-- Opening Marker --
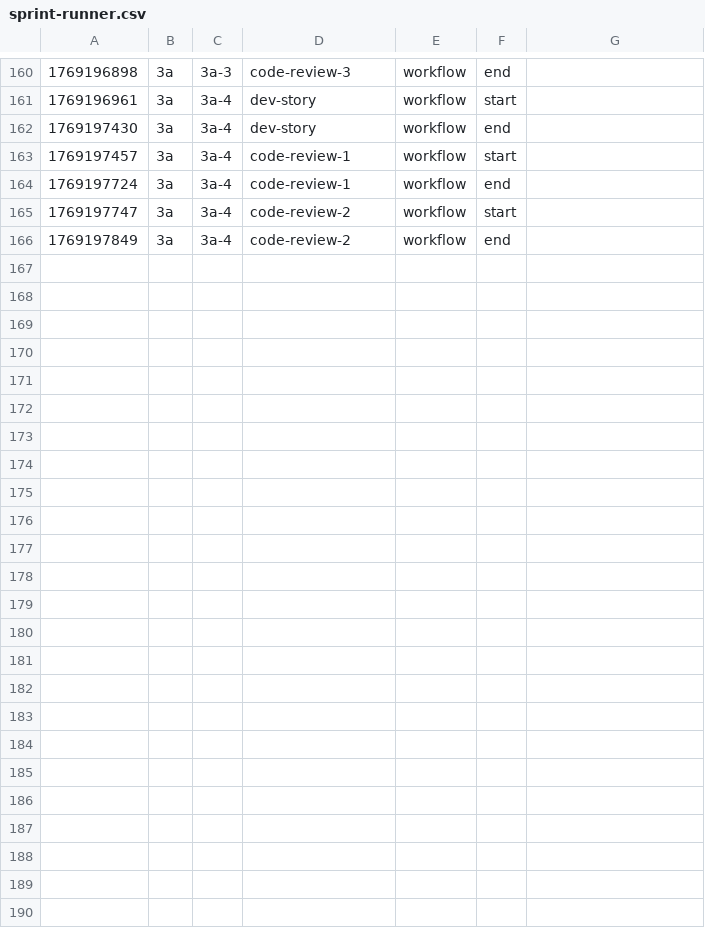
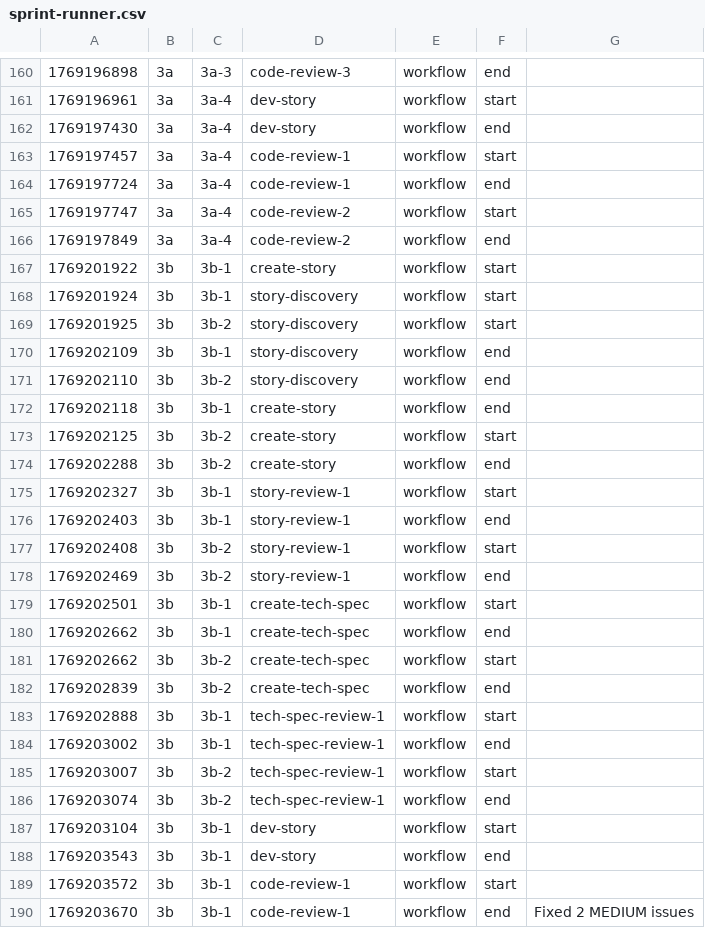
Before and after one commit to michaellinhardt/grimoire, a CSV file: docs/sprint-runner.csv, drawn as a sheet; only a part is shown, gaps mark what is left out; the diff names each change by its address in the sheet, - before the commit and + after, or states it on an @@ line.

```diff
--- a/docs/sprint-runner.csv
+++ b/docs/sprint-runner.csv
+row 167: 1769201922 | 3b | 3b-1 | create-story | workflow | start
+row 168: 1769201924 | 3b | 3b-1 | story-discovery | workflow | start
+row 169: 1769201925 | 3b | 3b-2 | story-discovery | workflow | start
+row 170: 1769202109 | 3b | 3b-1 | story-discovery | workflow | end
+row 171: 1769202110 | 3b | 3b-2 | story-discovery | workflow | end
+row 172: 1769202118 | 3b | 3b-1 | create-story | workflow | end
+row 173: 1769202125 | 3b | 3b-2 | create-story | workflow | start
+row 174: 1769202288 | 3b | 3b-2 | create-story | workflow | end
+row 175: 1769202327 | 3b | 3b-1 | story-review-1 | workflow | start
+row 176: 1769202403 | 3b | 3b-1 | story-review-1 | workflow | end
+row 177: 1769202408 | 3b | 3b-2 | story-review-1 | workflow | start
+row 178: 1769202469 | 3b | 3b-2 | story-review-1 | workflow | end
+row 179: 1769202501 | 3b | 3b-1 | create-tech-spec | workflow | start
+row 180: 1769202662 | 3b | 3b-1 | create-tech-spec | workflow | end
+row 181: 1769202662 | 3b | 3b-2 | create-tech-spec | workflow | start
+row 182: 1769202839 | 3b | 3b-2 | create-tech-spec | workflow | end
+row 183: 1769202888 | 3b | 3b-1 | tech-spec-review-1 | workflow | start
+row 184: 1769203002 | 3b | 3b-1 | tech-spec-review-1 | workflow | end
+row 185: 1769203007 | 3b | 3b-2 | tech-spec-review-1 | workflow | start
+row 186: 1769203074 | 3b | 3b-2 | tech-spec-review-1 | workflow | end
+row 187: 1769203104 | 3b | 3b-1 | dev-story | workflow | start
+row 188: 1769203543 | 3b | 3b-1 | dev-story | workflow | end
+row 189: 1769203572 | 3b | 3b-1 | code-review-1 | workflow | start
+row 190: 1769203670 | 3b | 3b-1 | code-review-1 | workflow | end | Fixed 2 MEDIUM issues
```
Also changed, not shown: 24 other files.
-- Closing Marker --
The listing above needs to be output again exactly. Don't include the pictures.

Before and after one commit to michaellinhardt/grimoire, a CSV file: docs/sprint-runner.csv, drawn as a sheet; only a part is shown, gaps mark what is left out; the diff names each change by its address in the sheet, - before the commit and + after, or states it on an @@ line.

```diff
--- a/docs/sprint-runner.csv
+++ b/docs/sprint-runner.csv
+row 167: 1769201922 | 3b | 3b-1 | create-story | workflow | start
+row 168: 1769201924 | 3b | 3b-1 | story-discovery | workflow | start
+row 169: 1769201925 | 3b | 3b-2 | story-discovery | workflow | start
+row 170: 1769202109 | 3b | 3b-1 | story-discovery | workflow | end
+row 171: 1769202110 | 3b | 3b-2 | story-discovery | workflow | end
+row 172: 1769202118 | 3b | 3b-1 | create-story | workflow | end
+row 173: 1769202125 | 3b | 3b-2 | create-story | workflow | start
+row 174: 1769202288 | 3b | 3b-2 | create-story | workflow | end
+row 175: 1769202327 | 3b | 3b-1 | story-review-1 | workflow | start
+row 176: 1769202403 | 3b | 3b-1 | story-review-1 | workflow | end
+row 177: 1769202408 | 3b | 3b-2 | story-review-1 | workflow | start
+row 178: 1769202469 | 3b | 3b-2 | story-review-1 | workflow | end
+row 179: 1769202501 | 3b | 3b-1 | create-tech-spec | workflow | start
+row 180: 1769202662 | 3b | 3b-1 | create-tech-spec | workflow | end
+row 181: 1769202662 | 3b | 3b-2 | create-tech-spec | workflow | start
+row 182: 1769202839 | 3b | 3b-2 | create-tech-spec | workflow | end
+row 183: 1769202888 | 3b | 3b-1 | tech-spec-review-1 | workflow | start
+row 184: 1769203002 | 3b | 3b-1 | tech-spec-review-1 | workflow | end
+row 185: 1769203007 | 3b | 3b-2 | tech-spec-review-1 | workflow | start
+row 186: 1769203074 | 3b | 3b-2 | tech-spec-review-1 | workflow | end
+row 187: 1769203104 | 3b | 3b-1 | dev-story | workflow | start
+row 188: 1769203543 | 3b | 3b-1 | dev-story | workflow | end
+row 189: 1769203572 | 3b | 3b-1 | code-review-1 | workflow | start
+row 190: 1769203670 | 3b | 3b-1 | code-review-1 | workflow | end | Fixed 2 MEDIUM issues
```
Also changed, not shown: 24 other files.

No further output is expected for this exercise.